Walgreens and Subway will not reopen any time soon.
A Walgreens corporate spokeswoman said employees will be placed at nearby stores and that the company is committed to reopening a store in downtown Palo Alto.
Nearby stores on University and Bryant Street -- not damaged by the fire and efforts to extinguish it -- are nonetheless closed due to police barricades.
Bullerjahn said the streets would be blocked off for at least a week.
Neide Hall, owner of Brazilian swimwear store Charmosa on Bryant Street, was distressed on Tuesday when police roped off her part of the block, along with neighboring boutique Vian Hunter.
The police "didn't give me any clue" as to when she could reopen, Hall said.
Additional businesses in the area could stay open, but are hurting indirectly from the fire because of reduced foot traffic.
On Thursday morning, the sidewalks were sparsely populated by pedestrians. People still sipped coffee and worked on their laptops at the Starbucks on University near Bryant, but Noah's Bagels, located on the corner, remained closed.
Some passersby earlier in the week, such as Jean Kotila of Mountain View, knew about the fire and stopped by for a peek. Others, such as Patty Wang, who works in Palo Alto, came to University Avenue at lunchtime unaware of the fire's aftermath and wondering why the street was closed off.
Medallion Rug Gallery Manager Mansour Farahabadi, located across the street from Gleim Jewelers, found the situation "very frustrating."
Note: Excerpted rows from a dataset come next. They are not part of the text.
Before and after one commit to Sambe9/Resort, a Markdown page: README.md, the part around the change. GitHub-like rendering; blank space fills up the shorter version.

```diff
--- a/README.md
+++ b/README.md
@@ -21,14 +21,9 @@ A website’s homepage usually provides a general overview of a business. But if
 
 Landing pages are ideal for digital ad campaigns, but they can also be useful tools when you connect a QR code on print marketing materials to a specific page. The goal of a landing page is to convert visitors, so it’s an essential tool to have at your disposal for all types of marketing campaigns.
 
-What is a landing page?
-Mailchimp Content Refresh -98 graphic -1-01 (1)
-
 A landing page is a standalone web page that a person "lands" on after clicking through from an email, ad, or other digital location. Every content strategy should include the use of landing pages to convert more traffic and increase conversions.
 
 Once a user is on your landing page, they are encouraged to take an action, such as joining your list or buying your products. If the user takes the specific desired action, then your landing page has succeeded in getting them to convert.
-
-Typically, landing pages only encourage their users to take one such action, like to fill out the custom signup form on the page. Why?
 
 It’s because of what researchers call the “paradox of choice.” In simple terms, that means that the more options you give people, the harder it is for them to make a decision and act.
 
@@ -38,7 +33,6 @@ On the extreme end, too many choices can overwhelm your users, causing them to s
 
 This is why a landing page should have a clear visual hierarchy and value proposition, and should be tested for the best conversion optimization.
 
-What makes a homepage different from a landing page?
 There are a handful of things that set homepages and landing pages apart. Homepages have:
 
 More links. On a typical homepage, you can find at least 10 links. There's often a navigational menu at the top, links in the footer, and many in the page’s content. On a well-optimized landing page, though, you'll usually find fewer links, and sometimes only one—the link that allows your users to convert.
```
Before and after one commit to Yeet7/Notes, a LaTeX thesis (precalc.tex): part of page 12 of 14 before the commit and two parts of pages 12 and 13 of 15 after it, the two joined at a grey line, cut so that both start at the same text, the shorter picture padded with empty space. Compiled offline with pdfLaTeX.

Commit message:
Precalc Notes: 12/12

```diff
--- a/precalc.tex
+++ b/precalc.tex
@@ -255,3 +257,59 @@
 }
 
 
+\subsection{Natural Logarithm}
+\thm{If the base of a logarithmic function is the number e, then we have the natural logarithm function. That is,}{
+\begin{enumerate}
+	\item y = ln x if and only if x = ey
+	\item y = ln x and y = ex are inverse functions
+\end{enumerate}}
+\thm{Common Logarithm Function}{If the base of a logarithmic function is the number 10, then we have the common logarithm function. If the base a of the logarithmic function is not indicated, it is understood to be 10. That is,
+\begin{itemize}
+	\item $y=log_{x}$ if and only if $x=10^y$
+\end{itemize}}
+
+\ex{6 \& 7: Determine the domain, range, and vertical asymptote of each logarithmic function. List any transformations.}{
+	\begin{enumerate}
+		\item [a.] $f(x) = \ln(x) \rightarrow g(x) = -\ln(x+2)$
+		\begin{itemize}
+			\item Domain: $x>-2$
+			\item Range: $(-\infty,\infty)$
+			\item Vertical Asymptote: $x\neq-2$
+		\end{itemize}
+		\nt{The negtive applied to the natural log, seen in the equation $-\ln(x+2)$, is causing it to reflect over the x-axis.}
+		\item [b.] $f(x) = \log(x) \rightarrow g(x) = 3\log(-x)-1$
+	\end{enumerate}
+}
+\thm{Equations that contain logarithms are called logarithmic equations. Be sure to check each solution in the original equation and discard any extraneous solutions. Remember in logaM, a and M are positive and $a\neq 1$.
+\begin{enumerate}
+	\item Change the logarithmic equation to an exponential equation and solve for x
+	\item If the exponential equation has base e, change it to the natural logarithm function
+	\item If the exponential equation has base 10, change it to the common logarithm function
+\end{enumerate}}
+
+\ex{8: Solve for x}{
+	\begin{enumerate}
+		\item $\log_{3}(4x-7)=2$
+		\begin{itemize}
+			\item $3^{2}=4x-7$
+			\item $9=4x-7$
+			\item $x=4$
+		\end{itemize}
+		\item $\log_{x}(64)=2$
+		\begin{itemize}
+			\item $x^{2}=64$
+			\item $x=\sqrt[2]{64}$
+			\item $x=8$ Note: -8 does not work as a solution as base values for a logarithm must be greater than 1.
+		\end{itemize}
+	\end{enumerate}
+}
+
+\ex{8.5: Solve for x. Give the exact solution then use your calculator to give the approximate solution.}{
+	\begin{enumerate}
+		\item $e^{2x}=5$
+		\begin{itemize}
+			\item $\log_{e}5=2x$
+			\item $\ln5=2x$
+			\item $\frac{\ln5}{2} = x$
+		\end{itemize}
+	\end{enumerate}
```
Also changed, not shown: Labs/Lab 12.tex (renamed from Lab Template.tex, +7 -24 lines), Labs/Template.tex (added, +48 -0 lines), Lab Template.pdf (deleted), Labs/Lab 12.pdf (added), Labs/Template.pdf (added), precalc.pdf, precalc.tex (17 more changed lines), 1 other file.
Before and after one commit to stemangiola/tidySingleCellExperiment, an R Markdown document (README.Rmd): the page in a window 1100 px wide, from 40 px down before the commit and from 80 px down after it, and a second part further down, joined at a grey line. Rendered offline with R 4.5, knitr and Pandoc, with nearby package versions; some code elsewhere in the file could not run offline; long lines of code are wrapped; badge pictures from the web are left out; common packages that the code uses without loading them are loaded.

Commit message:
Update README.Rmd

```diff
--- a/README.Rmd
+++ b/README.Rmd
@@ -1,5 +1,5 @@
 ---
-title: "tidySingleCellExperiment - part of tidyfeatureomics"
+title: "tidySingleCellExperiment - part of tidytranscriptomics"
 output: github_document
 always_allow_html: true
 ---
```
Though pedestrians could still reach his store, Farahabadi feared that police would extend the caution tape in front of his door.
Looking around at a handful of customers milling around Restoration Hardware earlier in the week, Acting Store Manager Rawlins Apilado said, "I'm very concerned about business. The longer it takes [to reopen the street, the more concerned I get."
"You're seeing bodies in here, so we're thankful to the customers for making their way through all of this," Apilado continued. But, he observed, "The traffic volume we normally have has dissipated a bit."
Across the street, Kan Zeman Restaurant Owner Abraham Khalil was glad to be able to stay open, despite diminished foot traffic on the block.
"At least we have electricity. We can work," he said, adding that some of the spectators had decided to stop off for lunch at his restaurant on Monday.
Looking on the bright side, Satura's Voight said a holiday other than Fourth of July would have been a lot worse for the specialty-cake business.
"Think if it was Valentine's Day," she said.